§ Mr. Eden
With your permission, Mr. Speaker, and that of the House I should like to make a statement. [HON. MEMBERS: "Another one?"] The previous statement was in reply to a Question. If the House will allow me the indulgence I wish to make a statement of some importance.
The House will wish to know that Her Majesty's Chargé d'Affaires in Peking has been instructed to address a Note to the Chinese Government today bringing to their notice all cases of Australian, Canadian, United Kingdom and United States citizens reported to be under detention in China, requesting information about those who have been arrested, the nature of the charges, what sentences, if any, have been passed on them, and their present whereabouts and welfare, and requesting facilities to enable Her Majesty's Chargé d'Affaires to communicate with them.
Her Majesty's Government in the United Kingdom is in charge of Australian, Canadian and United States interests in China. This step has, therefore, been taken on behalf of and with the approval of the Governments of Canada, Australia and the United States as well as on our own account.
There are believed to be 55 citizens of the countries in question who are at present in gaol. Five of these are citizens of the United Kingdom and Colonies, five of Canada, three of Australia and 42 of the United States. A further 20 United States citizens are reported to be under house arrest.
Others are known to have died in prison, though no satisfactory details have been obtained from the Chinese authorities, 52 and several have been released in such a poor state of health, due to neglect of their special ailments, that they died shortly after release. The figures given are subject to correction, since in most cases persons under detention have not been permitted to get in touch with their national representative families or friends.
General representations on behalf of those detained were made by Her Majesty's Chargé d'Affaires in August last year and the attention of the Central People's Government has repeatedly been drawn to the various individual cases by separate communications. I regret to inform the House that these representations do not so far appear to have effected any improvement in the situation. Hence the Note which Her Majesty's Chargé d'Affaires has been instructed to address today to the Chinese Government.
§ Mr. Harold Davies
How has the Foreign Secretary had the information that there has been no improvement in the conditions of the people who are either under house arrest or in imprisonment if there has been no real contact with the Chinese People's Government? Secondly, when did the British Government make the first approaches to the Chinese for some rectification and clarification of this position?
§ Mr. Eden
The first representations were made by the late Government last autumn.

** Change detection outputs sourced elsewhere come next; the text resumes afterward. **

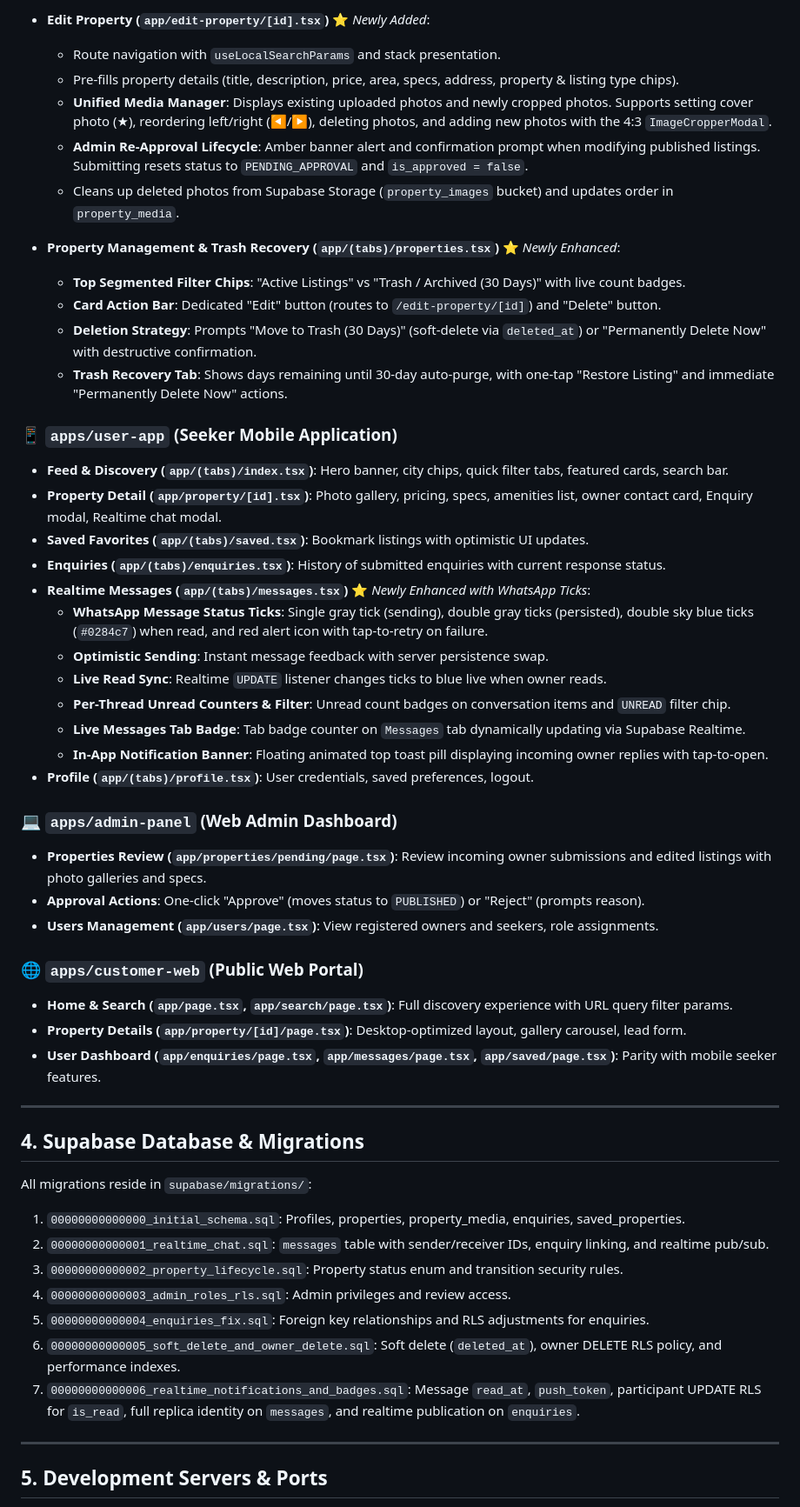
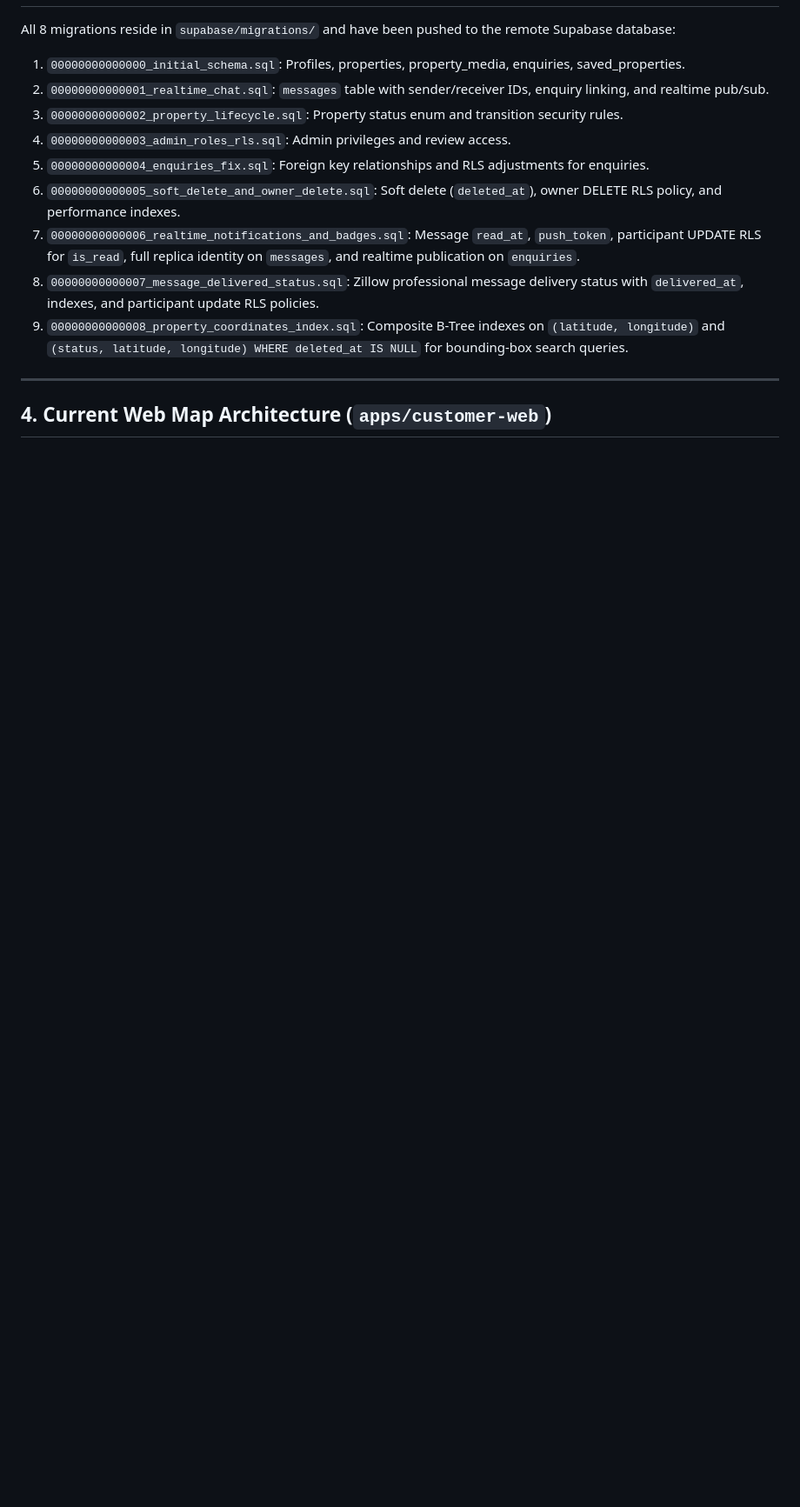
Before and after one commit to banarasikumar/real_estate, a Markdown page: PROJECT_STATUS.md, the part around one of its changes. Shown at 87% size. Drawn GitHub-style; blank space fills up the shorter version.

```diff
--- a/PROJECT_STATUS.md
+++ b/PROJECT_STATUS.md
@@ -71,44 +45,4 @@ real_estate/
-- **Edit Property (`app/edit-property/[id].tsx`)** ⭐ *Newly Added*:
-  - Route navigation with `useLocalSearchParams` and stack presentation.
-  - Pre-fills property details (title, description, price, area, specs, address, property & listing type chips).
-  - **Unified Media Manager**: Displays existing uploaded photos and newly cropped photos. Supports setting cover photo (★), reordering left/right (◀/▶), deleting photos, and adding new photos with the 4:3 `ImageCropperModal`.
-  - **Admin Re-Approval Lifecycle**: Amber banner alert and confirmation prompt when modifying published listings. Submitting resets status to `PENDING_APPROVAL` and `is_approved = false`.
-  - Cleans up deleted photos from Supabase Storage (`property_images` bucket) and updates order in `property_media`.
-- **Property Management & Trash Recovery (`app/(tabs)/properties.tsx`)** ⭐ *Newly Enhanced*:
-  - **Top Segmented Filter Chips**: "Active Listings" vs "Trash / Archived (30 Days)" with live count badges.
-  - **Card Action Bar**: Dedicated "Edit" button (routes to `/edit-property/[id]`) and "Delete" button.
-  - **Deletion Strategy**: Prompts "Move to Trash (30 Days)" (soft-delete via `deleted_at`) or "Permanently Delete Now" with destructive confirmation.
-  - **Trash Recovery Tab**: Shows days remaining until 30-day auto-purge, with one-tap "Restore Listing" and immediate "Permanently Delete Now" actions.
-
-### 📱 `apps/user-app` (Seeker Mobile Application)
-- **Feed & Discovery (`app/(tabs)/index.tsx`)**: Hero banner, city chips, quick filter tabs, featured cards, search bar.
-- **Property Detail (`app/property/[id].tsx`)**: Photo gallery, pricing, specs, amenities list, owner contact card, Enquiry modal, Realtime chat modal.
-- **Saved Favorites (`app/(tabs)/saved.tsx`)**: Bookmark listings with optimistic UI updates.
-- **Enquiries (`app/(tabs)/enquiries.tsx`)**: History of submitted enquiries with current response status.
-- **Realtime Messages (`app/(tabs)/messages.tsx`)** ⭐ *Newly Enhanced with WhatsApp Ticks*:
-  - **WhatsApp Message Status Ticks**: Single gray tick (sending), double gray ticks (persisted), double sky blue ticks (`#0284c7`) when read, and red alert icon with tap-to-retry on failure.
-  - **Optimistic Sending**: Instant message feedback with server persistence swap.
-  - **Live Read Sync**: Realtime `UPDATE` listener changes ticks to blue live when owner reads.
-  - **Per-Thread Unread Counters & Filter**: Unread count badges on conversation items and `UNREAD` filter chip.
-  - **Live Messages Tab Badge**: Tab badge counter on `Messages` tab dynamically updating via Supabase Realtime.
-  - **In-App Notification Banner**: Floating animated top toast pill displaying incoming owner replies with tap-to-open.
-- **Profile (`app/(tabs)/profile.tsx`)**: User credentials, saved preferences, logout.
-
-### 💻 `apps/admin-panel` (Web Admin Dashboard)
-- **Properties Review (`app/properties/pending/page.tsx`)**: Review incoming owner submissions and edited listings with photo galleries and specs.
-- **Approval Actions**: One-click "Approve" (moves status to `PUBLISHED`) or "Reject" (prompts reason).
-- **Users Management (`app/users/page.tsx`)**: View registered owners and seekers, role assignments.
-
-### 🌐 `apps/customer-web` (Public Web Portal)
-- **Home & Search (`app/page.tsx`, `app/search/page.tsx`)**: Full discovery experience with URL query filter params.
-- **Property Details (`app/property/[id]/page.tsx`)**: Desktop-optimized layout, gallery carousel, lead form.
-- **User Dashboard (`app/enquiries/page.tsx`, `app/messages/page.tsx`, `app/saved/page.tsx`)**: Parity with mobile seeker features.
-
----
-
-## 4. Supabase Database & Migrations
-
-All migrations reside in `supabase/migrations/`:
+All 8 migrations reside in `supabase/migrations/` and have been pushed to the remote Supabase database:
 1. `00000000000000_initial_schema.sql`: Profiles, properties, property_media, enquiries, saved_properties.
 2. `00000000000001_realtime_chat.sql`: `messages` table with sender/receiver IDs, enquiry linking, and realtime pub/sub.
 3. `00000000000002_property_lifecycle.sql`: Property status enum and transition security rules.
@@ -116,8 +50,10 @@ All migrations reside in `supabase/migrations/`:
 5. `00000000000004_enquiries_fix.sql`: Foreign key relationships and RLS adjustments for enquiries.
 6. `00000000000005_soft_delete_and_owner_delete.sql`: Soft delete (`deleted_at`), owner DELETE RLS policy, and performance indexes.
 7. `00000000000006_realtime_notifications_and_badges.sql`: Message `read_at`, `push_token`, participant UPDATE RLS for `is_read`, full replica identity on `messages`, and realtime publication on `enquiries`.
+8. `00000000000007_message_delivered_status.sql`: Zillow professional message delivery status with `delivered_at`, indexes, and participant update RLS policies.
+9. `00000000000008_property_coordinates_index.sql`: Composite B-Tree indexes on `(latitude, longitude)` and `(status, latitude, longitude) WHERE deleted_at IS NULL` for bounding-box search queries.
 
 ---
 
-## 5. Development Servers & Ports
+## 4. Current Web Map Architecture (`apps/customer-web`)
 
```
Also changed, not shown: other parts of PROJECT_STATUS.md (+67 -48 lines).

We have continued individual representations on various cases, but we felt, in view of the situation as it now is, and its seriousness, that we ought to address a formal Note of protest setting out the whole position, and I very much hope that it will have the effect of allowing our consulate authorities to make representations on the various individual cases.